■ Listed records:

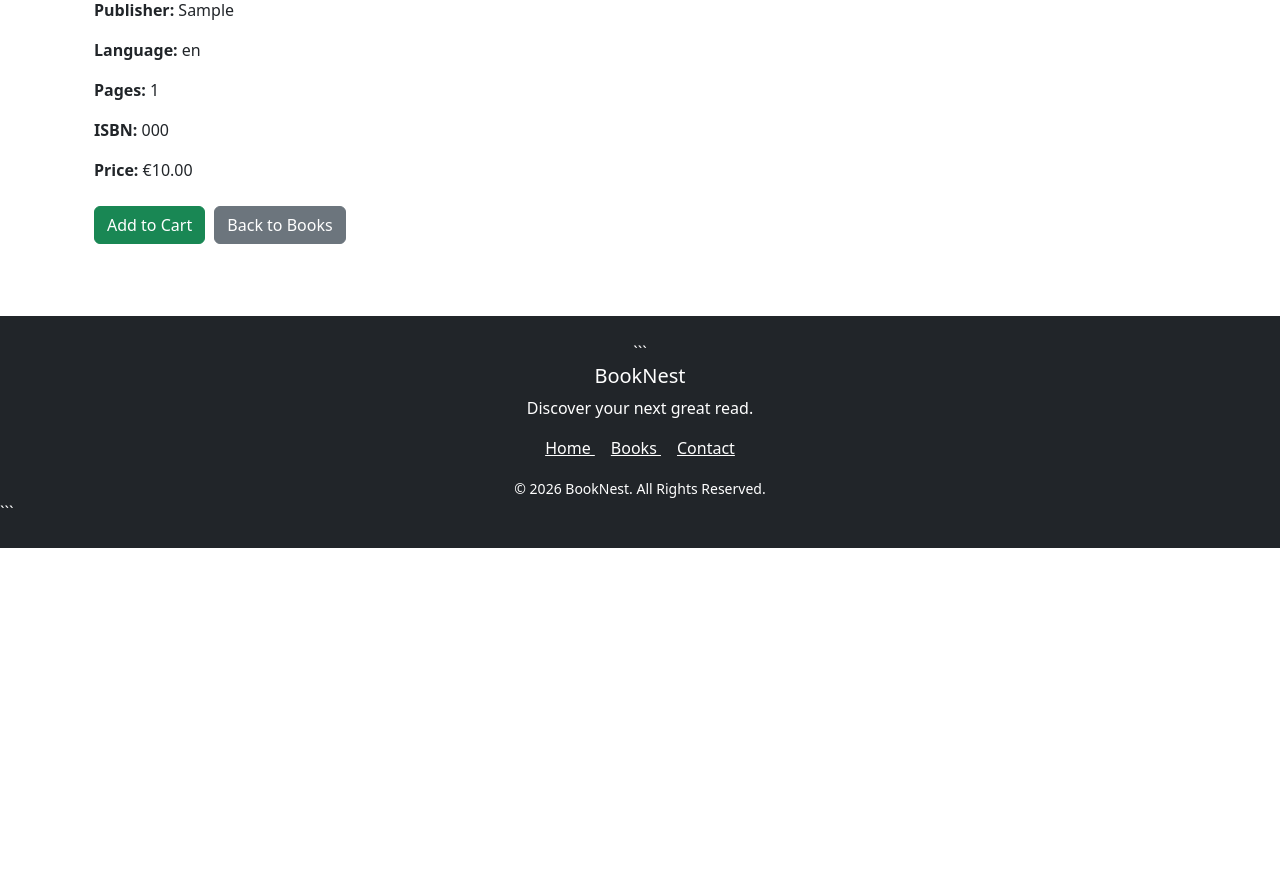
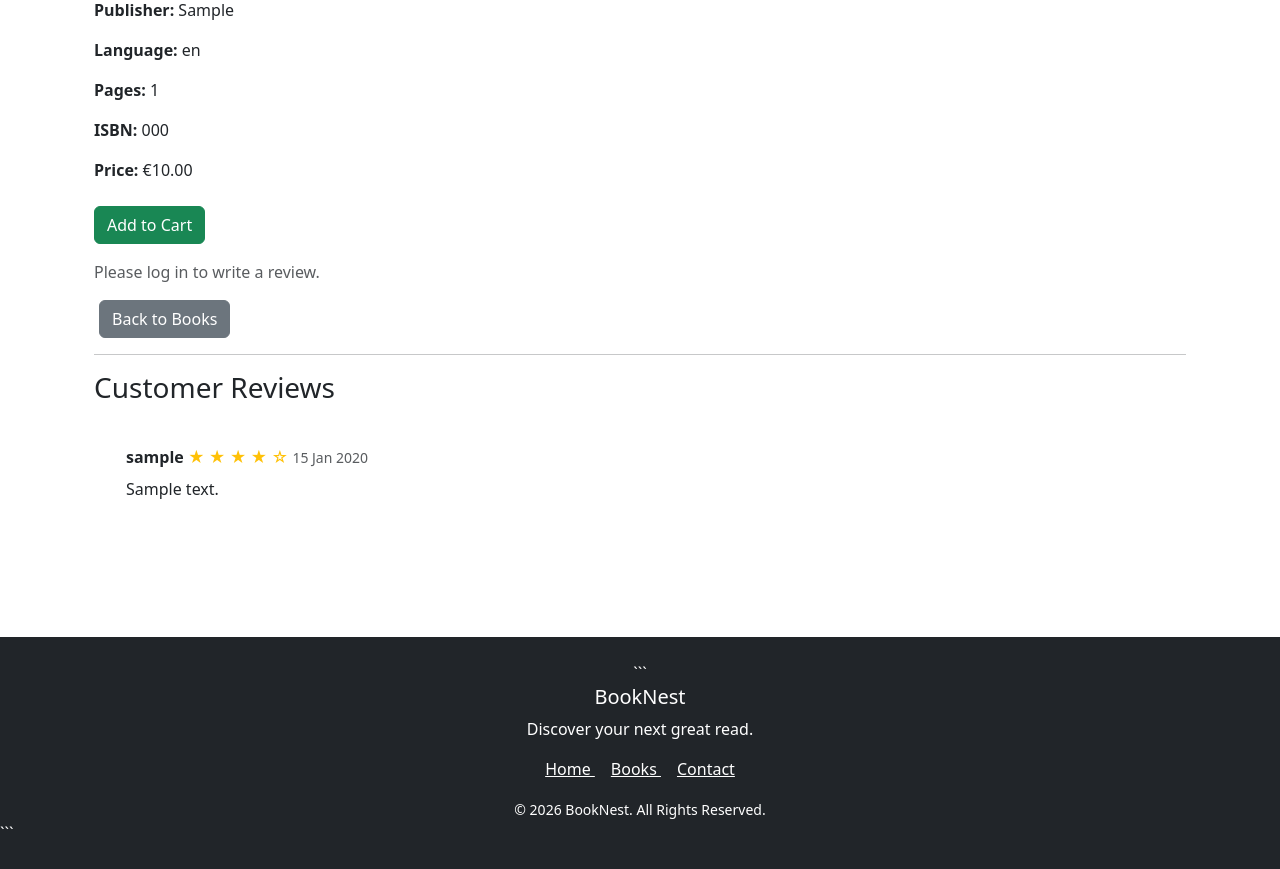
Before and after one commit to v-amna/booknest, a Django app: page /books/1/ in a window 1280 px wide. Shown: the part 500-1369 px from the top of the page. Before the commit the page ends 1048 px from the top, so only its background shows below. Run offline with Django 5.2, Linux system fonts and the light colour scheme; tables that the repository leaves empty hold one stand-in row (values such as "Sample post"); grey boxes marked "Sample" are stand-in pictures.

Commit message:
Display customer reviews on book detail page

```diff
--- a/books/templates/books/book_detail.html
+++ b/books/templates/books/book_detail.html
@@ -24,18 +24,93 @@
 
     <p><strong>Price:</strong> €{{ book.price }}</p>
 
+
+
+
     <div class="mt-4">
 
     <a href="{% url 'add_to_cart' book.id %}"
        class="btn btn-success">
         Add to Cart
     </a>
+    {% if user.is_authenticated %}
+
+    <a href="{% url 'add_review' book.id %}"
+       class="btn btn-primary">
+
+        Write a Review
+
+    </a>
+
+{% else %}
+
+    <p class="text-muted mt-3">
+
+        Please log in to write a review.
+
+    </p>
+
+{% endif %}
 
     <a href="{% url 'books' %}" class="btn btn-secondary">
         Back to Books
     </a>
+<hr>
+
+<h3>Customer Reviews</h3>
+
+{% if book.reviews.all %}
+
+    {% for review in book.reviews.all %}
+
+        <div class="card mb-3">
+
+            <div class="card-body">
+
+                <strong>{{ review.user.username }}</strong>
+
+                <span class="text-warning">
+
+                    {% for i in "12345" %}
+
+                        {% if forloop.counter <= review.rating %}
+                            ★
+                        {% else %}
+                            ☆
+                        {% endif %}
+
+                    {% endfor %}
+
+                </span>
+
+                <small class="text-muted">
+
+                    {{ review.created_on|date:"d M Y" }}
+
+                </small>
+
+                <p class="mt-2">
+
+                    {{ review.comment }}
+
+                </p>
+
+            </div>
+
+        </div>
+
+    {% endfor %}
+
+{% else %}
+
+    <p>No reviews yet.</p>
+
+{% endif %}
+
+
+
+
     {% if request.user.is_superuser %}
-
 <hr>
 
 <a href="{% url 'edit_book' book.id %}"
```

■ Goal of the exercise:
Which of the lines above carry the string "html"? Pick them out and copy them.

■ The completed task:
--- a/books/templates/books/book_detail.html
+++ b/books/templates/books/book_detail.html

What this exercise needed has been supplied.